Walking our Talk: What the D&D Community Can Learn from Conservatives
Saturday 2:15 to 4:00 pm – Ballroom A
The D&D community and related fields struggle with the fact that this kind of work attracts many more progressives than conservatives. The vast majority of D&D practitioners are politically progressive, and it’s often more challenging to recruit people with more traditional or conservative views to participate in dialogue and deliberation programs. This is a major problem for a field that embraces inclusion as a core principle, and we want to address this challenge head-on at NCDD Austin.

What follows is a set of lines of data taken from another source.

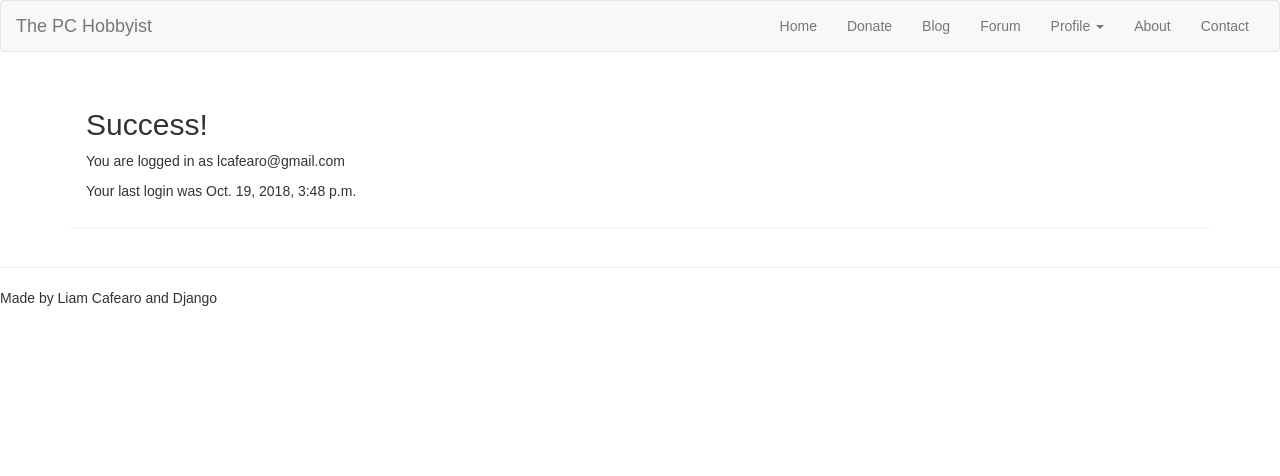
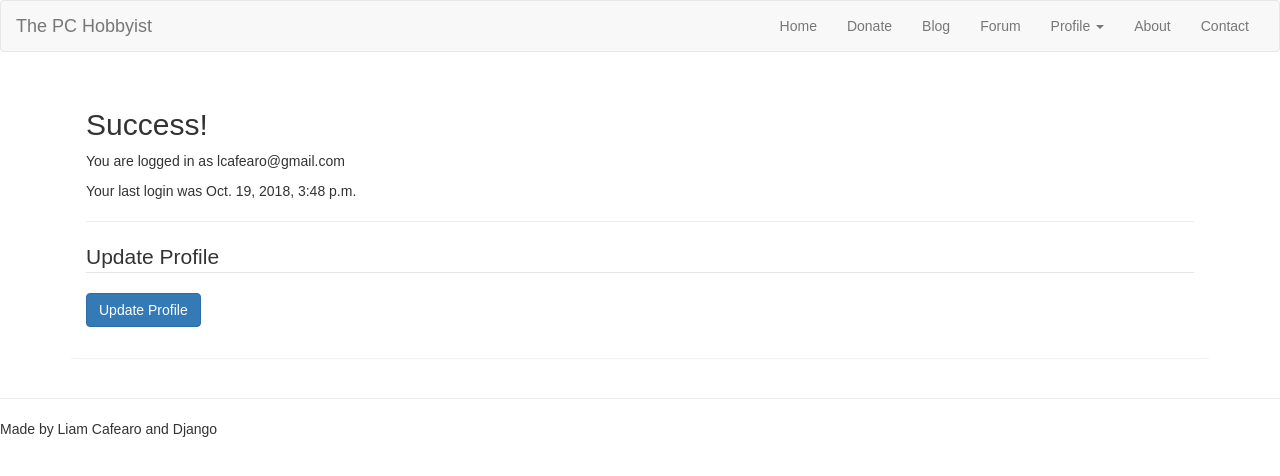
Before and after one commit to liam-cafearo/the_pc_hobbyist, a Django app: page /accounts/profile/ in a window 1280 px wide. Shown: the top 476 px of the page. Run offline with Django 3.2, Linux system fonts and the light colour scheme; a user stored in the database is signed in; some libraries are stand-ins or nearby versions.

Commit message:
added edit profile functionality

```diff
--- a/accounts/templates/profile.html
+++ b/accounts/templates/profile.html
@@ -1,6 +1,16 @@
 {% extends "base.html" %}
+{% load bootstrap_tags %}
 {% block content %}
 <h2>Success!</h2>
 <p>You are logged in as {{user.email}}</p>
 <p>Your last login was {{user.last_login}}</p>
+<hr>
+<form role="form" method="post" action=""">
+        <legend>Update Profile</legend>
+        {% csrf_token %}
+        {{ form | as_bootstrap }}
+        <div class="form-group">
+            <button type="submit" class="btn btn-primary"> Update Profile</button>
+        </div>
+    </form>
 {% endblock %}
--- a/accounts/views.py
+++ b/accounts/views.py
@@ -4,7 +4,7 @@ from django.contrib import messages, auth
 from django.core.urlresolvers import reverse, reverse_lazy
 from django.shortcuts import render, redirect
 from django.template.context_processors import csrf
-from accounts.forms import UserRegistrationForm, UserLoginForm
+from accounts.forms import UserRegistrationForm, UserLoginForm, editProfile
 
 # Create your views here.
 
@@ -40,6 +40,22 @@ from django.contrib.auth.decorators import login_required
 def profile(request):
     return render(request, 'profile.html')
 
+@login_required(login_url=reverse_lazy('login'))
+def edit_profile(request):
+    if request.method == 'Post':
+        form = editProfile(request.POST, instance=request.user)
+        if form.is_valid():
+            form.save()
+            messages.success(request, "You have successfully updated your profile!")
+            return redirect(reverse('profile'))
+    else:
+        form = editProfile()
+
+    args = {'form': form}
+    args.update(csrf(request))
+    return render(request, 'profile.html', args)
+
+
 
 def login(request):
     if request.method == 'POST':
```
Also changed, not shown: accounts/forms.py (+22 -0 lines), 2 other files.
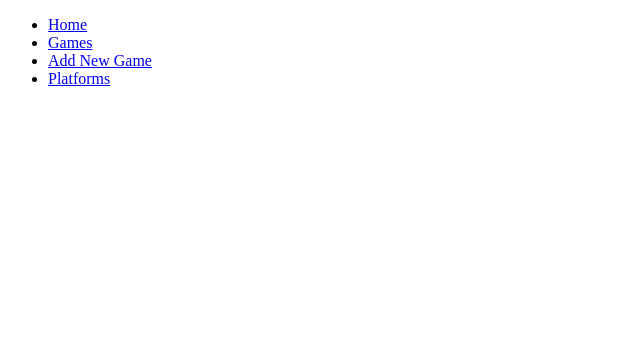
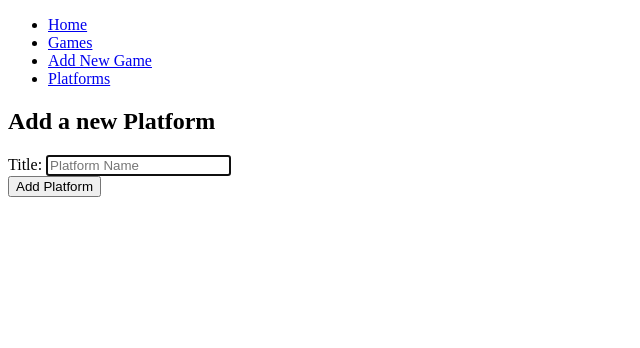
Before and after one commit to cseath88/python_project, a Flask app: page /platforms/new in a window 1280 px wide. Shown: the top 348 px of the page, without its empty margins (0-640 px from the left). Run offline with Flask 3, Linux system fonts and the light colour scheme; data that the repository does not hold is empty; some libraries are stand-ins or nearby versions.

Commit message:
removed function from platform repo

```diff
--- a/controllers/platform_controller.py
+++ b/controllers/platform_controller.py
@@ -14,6 +14,18 @@ def platforms():
 
 @platforms_blueprint.route("/platforms/<id>")
 def show(id):
-    platforms = platform_repository.select(id)
-    games = game_repository.select_all()
-    return render_template("platforms/show.jinja", platforms = platforms, games = games)
+    platform = platform_repository.select(id)
+    games = game_repository.select_by_platform(platform)
+    return render_template("platforms/show.jinja", platform = platform, games = games)
+
+
+@platforms_blueprint.route("/platforms/new", methods=['GET'])
+def add_new_platform():
+    platforms = platform_repository.select_all()
+    return render_template("platforms/new.jinja", platforms = platforms)
+
+@platforms_blueprint.route("/platforms", methods=['POST'])
+def post_new_platform():
+    platform_name = request.form['platform_name']
+    platform = Platform(platform_name)
+    platform_repository.save(platform)
--- a/repositories/game_repository.py
+++ b/repositories/game_repository.py
@@ -19,7 +19,8 @@ def select_all():
     results = run_sql(sql)
 
     for row in results:
-        game = Game(row['title'], row['description'], row['stock_level'], row['buy_price'], row['sell_price'], row['platform_id'], row['id'])
+        platform = platform = platform_repository.select(row['platform_id'])
+        game = Game(row['title'], row['description'], row['stock_level'], row['buy_price'], row['sell_price'], platform, row['id'])
         games.append(game)
     return games
 
@@ -31,8 +32,20 @@ def select(id):
 
     if results:
         result = results[0]
-        game = Game(result['title'], result['description'], result['stock_level'], result['buy_price'], result['sell_price'], result['platform_id'], result['id'])
+        platform = platform_repository.select(result['platform_id'])
+        game = Game(result['title'], result['description'], result['stock_level'], result['buy_price'], result['sell_price'], platform, result['id'])
     return game
+
+def select_by_platform(platform):
+    games = []
+    sql = "SELECT * FROM games WHERE platform_id = %s"
+    values = [platform.id]
+    results = run_sql(sql, values)
+
+    for row in results:
+        games = Game(row['title'], row['description'], row['stock_level'], row['buy_price'], row['sell_price'], row['id'])
+    games.append(games)
+    return games
 
 def delete_all():
     sql = "DELETE FROM games"
--- a/repositories/platform_repository.py
+++ b/repositories/platform_repository.py
@@ -41,14 +41,3 @@ def delete(id):
     sql = "DELETE FROM products WHERE id = %s"
     values = [id]
     run_sql(sql, values)
-
-def games(platform):
-    games = [ ]
-    sql = "SELECT * FROM games WHERE platform_id = %s"
-    values = [platform.id]
-    results = run_sql(sql, values)
-
-    for row in results:
-        game = Game(row['title'], row['description'], row['stock_level'], row['buy_price'], row['sell_price'], row['platform_id'], row['id'])
-        games.append(game)
-    return games
--- a/templates/games/new.jinja
+++ b/templates/games/new.jinja
@@ -1,7 +1,7 @@
 {% extends 'base.jinja' %}
 
 {% block content %}
-<h1>Add a new game</h1>
+<h1>Add a new Game</h1>
 <form action="/games" method="post">
 
     <div>
--- a/templates/platforms/new.jinja
+++ b/templates/platforms/new.jinja
@@ -0,0 +1,15 @@
+{% extends 'base.jinja' %}
+
+{% block content %}
+<h1>Add a new Platform</h1>
+<form action="/platforms" method="post">
+
+    <div>
+        <label for="platform-name">Title:</label>
+        <input type="text" id="platform-name" name="platform_name" placeholder="Platform Name" required autofocus>
+    </div>
+    <button type="submit">Add Platform</button>
+
+</form>
+
+{% endblock %}
--- a/templates/platforms/show.jinja
+++ b/templates/platforms/show.jinja
@@ -1,14 +1,9 @@
 {% extends 'base.jinja' %}
 
 {% block content %}
-<h1> {{ platforms.platform_name }} </h1>
+<h1> {{platform.platform_name}} </h1>
 
-    {% for game in games %}
-    <tr>
-        <td><a href="/games/{{game.id}}" class="links">{{game.title}}</a></td>
-        <td></td>
-        <td>Current Stock: {{game.stock_level}}</td>
-    </tr>
-    {% endfor %}
-
+{% for game in games %}
+    <div>{{ game.title }}</div>
+{% endfor %}
 {% endblock %}
```
Also changed, not shown: templates/games/show.jinja (+1 -20 lines).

Join us for a panel discussion and dialogue featuring conservative leaders who support public engagement. Panelists will share their thoughts and ideas about the state of American civic engagement and the fields of dialogue and deliberation. Learn about language commonly used in the D&D field that inadvertently turns off people with more conservative views and/or traditional values. At a time of increasing division and polarization in the U.S., more effective ways of engaging with those whose worldviews differ from ours is critically needed. This is a unique opportunity to interact with four leaders who strongly value civic responsibility, engagement and community, but approach it from different points of view.

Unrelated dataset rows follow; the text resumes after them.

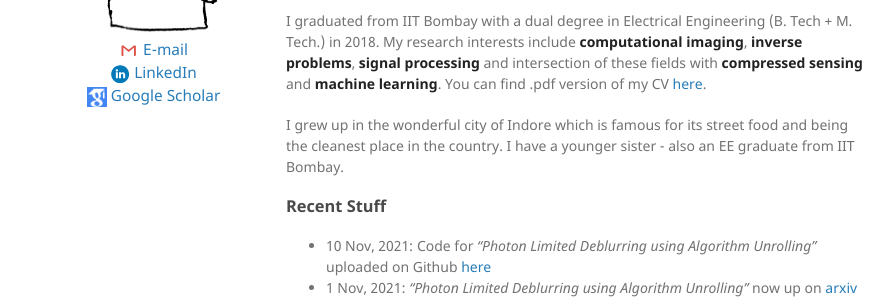
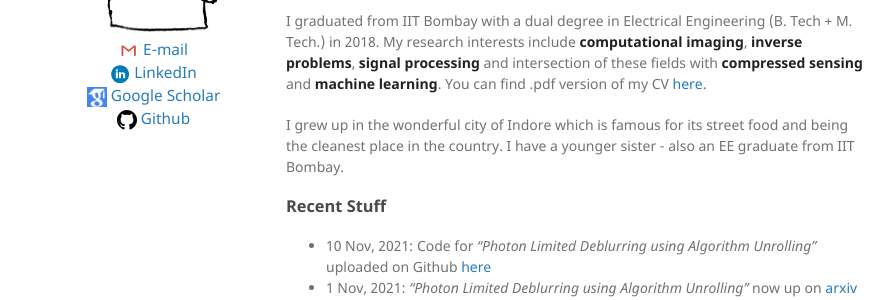
Before and after one commit to sanghviyashiitb/sanghviyashiitb.github.io, a Jekyll site: the page built from index.md, in a window 1280 px wide. Shown: the part 337-637 px from the top of the page, without its empty margins (119-1012 px from the left). Built offline with Jekyll 4.4.1, drawn with Linux system fonts in a browser that asks for light colours.

Commit message:
Added Github link

```diff
--- a/_layouts/default.html
+++ b/_layouts/default.html
@@ -27,6 +27,7 @@
             <a href="mailto:sanghviyash95@gmail.com"> <img src ="assets/img/gmail.svg" width = "20" style="vertical-align:middle"/> E-mail</a> <br>
             <a href="https://www.linkedin.com/in/yash-sanghvi-4729838b/"> <img src ="assets/img/linkedin.svg" width = "20" style="vertical-align:middle"/> LinkedIn</a> <br>
             <a href="https://scholar.google.com/citations?user=RXusiS8AAAAJ&hl=en&oi=ao"> <img src ="assets/img/scholar.png" width = "20" style="vertical-align:middle"/> Google Scholar</a> <br>
+            <a href="https://github.com/"> <img src ="assets/img/github.svg" width = "20" style="vertical-align:middle"/> Github</a> <br>
           </div>
         </center>
       </div>
```
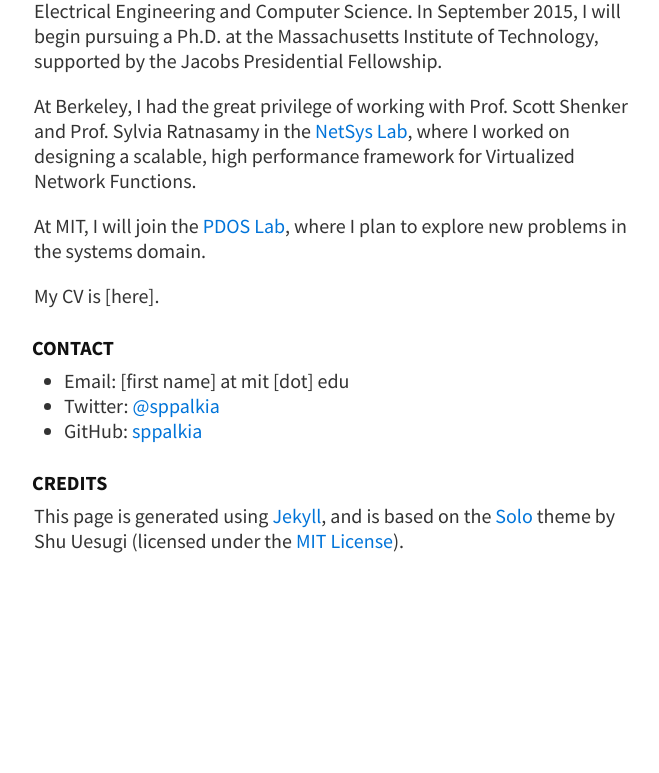
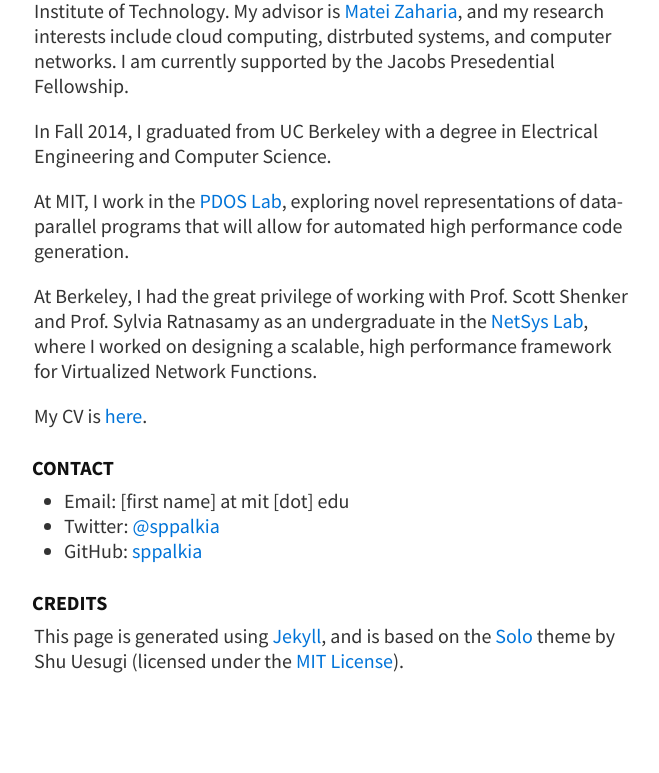
Before and after one commit to sppalkia/sppalkia.github.io, a Jekyll site: the page built from index.md, in a window 1280 px wide. Shown: the part 452-1225 px from the top of the page, without its empty margins (306-965 px from the left). Built offline with Jekyll 4.4.1, drawn with Linux system fonts in a browser that asks for light colours; before the commit the page ends 1105 px from its top, so only the background shows below that; some of the changed text lies outside the part shown.

Commit message:
Text changes

```diff
--- /dev/null
+++ b/Gemfile
@@ -0,0 +1,2 @@
+source 'https://rubygems.org'
+gem 'github-pages'
--- a/_includes/text/intro.md
+++ b/_includes/text/intro.md
@@ -1,4 +1,8 @@
-I recently finished my undergrad at UC Berkeley with a degree
-in Electrical Engineering and Computer Science. In September 2015, I will begin
-pursuing a Ph.D. at the Massachusetts Institute of Technology, supported by the
-Jacobs Presidential Fellowship.
+I am a first year Computer Science PhD student at the Massachuesetts Institute
+of Technology. My advisor is [Matei
+Zaharia](http://people.csail.mit.edu/matei/), and my research interests include
+cloud computing, distrbuted systems, and computer networks. I am currently
+supported by the Jacobs Presedential Fellowship.
+
+In Fall 2014, I graduated from UC Berkeley with a degree in Electrical
+Engineering and Computer Science.
--- a/_includes/text/research.md
+++ b/_includes/text/research.md
@@ -1,9 +1,10 @@
+At MIT, I work in the [PDOS Lab](http://pdos.csail.mit.edu), exploring novel
+representations of data-parallel programs that will allow for automated high
+performance code generation.
+
 At Berkeley, I had the great privilege of working with Prof. Scott Shenker and
-Prof. Sylvia Ratnasamy in the [NetSys Lab](http://netsys.cs.berkeley.edu),
-where I worked on designing a scalable, high performance framework for
-Virtualized Network Functions.
+Prof. Sylvia Ratnasamy as an undergraduate in the [NetSys
+Lab](http://netsys.cs.berkeley.edu), where I worked on designing a scalable,
+high performance framework for Virtualized Network Functions.
 
-At MIT, I will join the [PDOS Lab](http://pdos.csail.mit.edu), where I plan to
-explore new problems in the systems domain.
-
-My CV is [here].
+My CV is [here](https://dl.dropboxusercontent.com/u/10572674/cv.pdf).
```
Also changed, not shown: 1 other file.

Joseph McCormick is the co-founder of Reuniting America, a network of individuals, associations and organizations engaged in dialogue across divides since 2004. Joseph was a Republican nominee for the U.S. Congress in Georgia in 1998 in one of the most conservative districts in the country. As a veteran of our political civil war he recognizes the most destructive force in our country today is Americans taking sides against other Americans. As a result of his experience he has become a pioneer of the transpartisan movement, teaching people how to increase their political empowerment by constructively engaging across political divides. He is a former officer in the U.S. Army Rangers and a graduate of the Virginia Military Institute and Yale University.

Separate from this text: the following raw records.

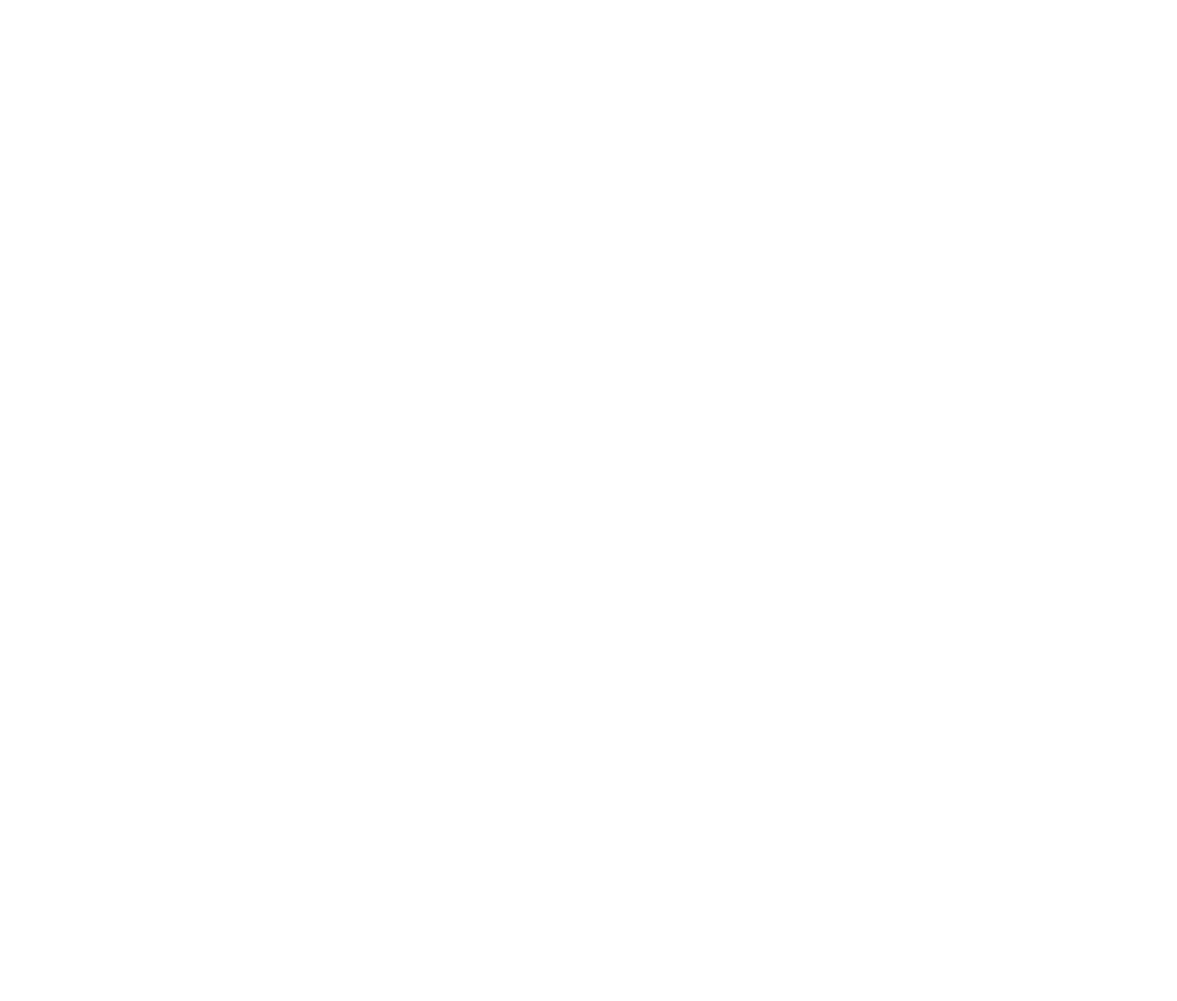
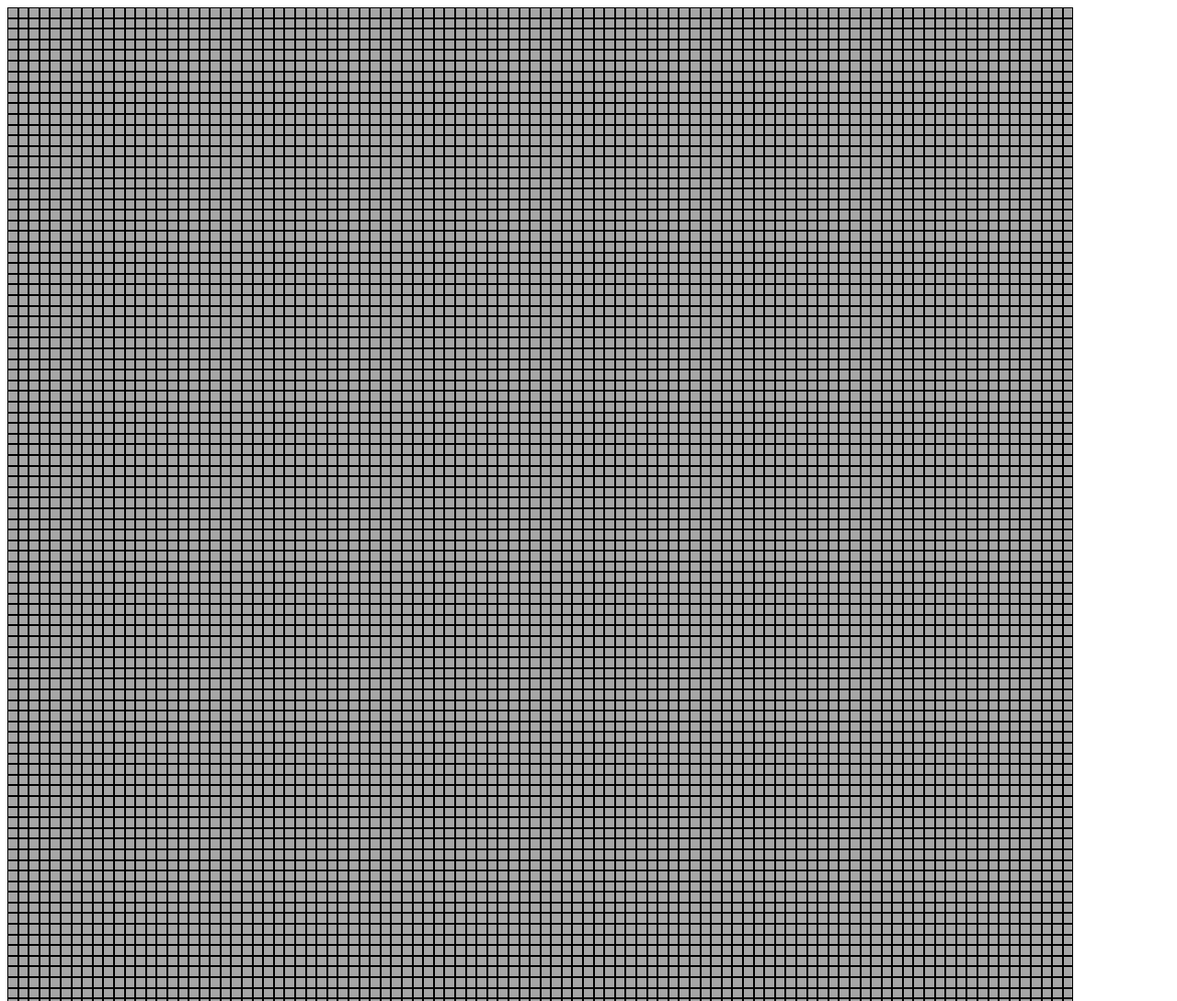
Before and after one commit to ttothewiggy/Etch-A-Sketch, a plain HTML site: page index.html in a window 1280 px wide. Shown: the top 1089 px of the page at 92% size. Before the commit the page ends 800 px from the top, so only its background shows below. Drawn offline with Linux system fonts and the light colour scheme.

Commit message:
Functioning etch a sketch

```diff
--- a/app.js
+++ b/app.js
@@ -0,0 +1,31 @@
+sizeOfGrid = 100;
+const container = document.querySelector('.container');
+
+//nested for loops to make the grid
+
+const createGrid = (amtOfGrids) => {
+    for (let i = 0; i < amtOfGrids; i++){
+        const row = document.createElement('div')
+        row.classList.add('grid-row');
+// within this loop the gridbox is given its style
+// the size of the cubes is relative to the size of the box
+        for (let j = 0; j < amtOfGrids; j++){
+            const widthAndHeight = 960 / sizeOfGrid;
+            const gridBox = document.createElement('div');
+            gridBox.classList.add('grid-box');
+            gridBox.style.width = `${widthAndHeight}px`;
+            gridBox.style.height = `${widthAndHeight}px`;
+
+            //event listerner to hightlight the boxes
+            gridBox.addEventListener('mouseenter', () => {
+                gridBox.style.backgroundColor = 'black';
+            });
+
+            row.appendChild(gridBox);
+        };
+
+        container.appendChild(row);
+    };
+}
+
+createGrid(sizeOfGrid);
--- a/index.html
+++ b/index.html
@@ -4,10 +4,12 @@
     <meta charset="UTF-8">
     <meta http-equiv="X-UA-Compatible" content="IE=edge">
     <meta name="viewport" content="width=device-width, initial-scale=1.0">
+    <link rel="stylesheet" href="style.css">
     <title>Etch-A-Sketch</title>
 </head>
 <body>
-
+    <div class="container">
+    </div>
 
 
     <script src="app.js"></script>
--- /dev/null
+++ b/style.css
@@ -0,0 +1,11 @@
+.container{
+    display: flex;
+    width: 960px;
+}
+
+.grid-box{
+    /* width: 50px;
+    height: 50px; */
+    border: 1px solid black;
+    background-color: rgb(166, 166, 166);
+}
```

Grover Norquist, who is of Swedish descent, grew up in Weston, Massachusetts and has a BA and MBA from Harvard University. After leaving professional school, Norquist became executive director of both the National Taxpayers Union and the national College Republicans organization, holding both positions until 1983. Norquist founded Americans for Tax Reform in 1985, at the request of President Ronald Reagan, and has headed the organization ever since. Mr. Norquist is author of the book Leave Us Alone: Getting the Government’s Hands Off Our Money, Our Guns, Our Lives. The book is an optimistic look at how the conservative movement can and will grow during the next 25 years. Mr. Norquist also serves on the Boards of the National Rifle Association of America and the American Conservative Union.
Michael D. Ostrolenk is a public policy consultant who works on health, education, privacy and national security related issues. Michael is the founder and national coordinator for the Medical Privacy Coalition, and Executive Director of the Transpartisan Center in Washington DC. He is the co-founder and National Director of the Liberty Coalition, a transpartisan coalition of groups working to protect civil liberties, privacy and human autonomy. He is also co-founder and President of the American Conservative Defense Alliance, which works to promote a traditional conservative foreign and defense policy. Michael has written for a wide variety of publications ranging from USA Today to The American Conservative Magazine. He has also done dozens of talk radio interviews on national security related issues.
Pete Peterson is executive director of Common Sense California, a bi-partisan organization that supports and promotes civic engagement throughout California. In 2005, Pete ran for the Republican nomination of a county-level office in his native New Jersey. Pete has worked on several Republican campaigns both for state and national office. Based on his experiences and current work, he sees a growing partisanship becoming one of the great challenges to American governance in the coming decades. He has written several opinion pieces about the need for greater policy-making power at the local level and a removal of ideological influences in local decisions. Pete is a graduate of The George Washington University and has a Masters in Public Policy from Pepperdine’s School of Public Policy. He was a Public Affairs Fellow of the Hoover Institution in 2006.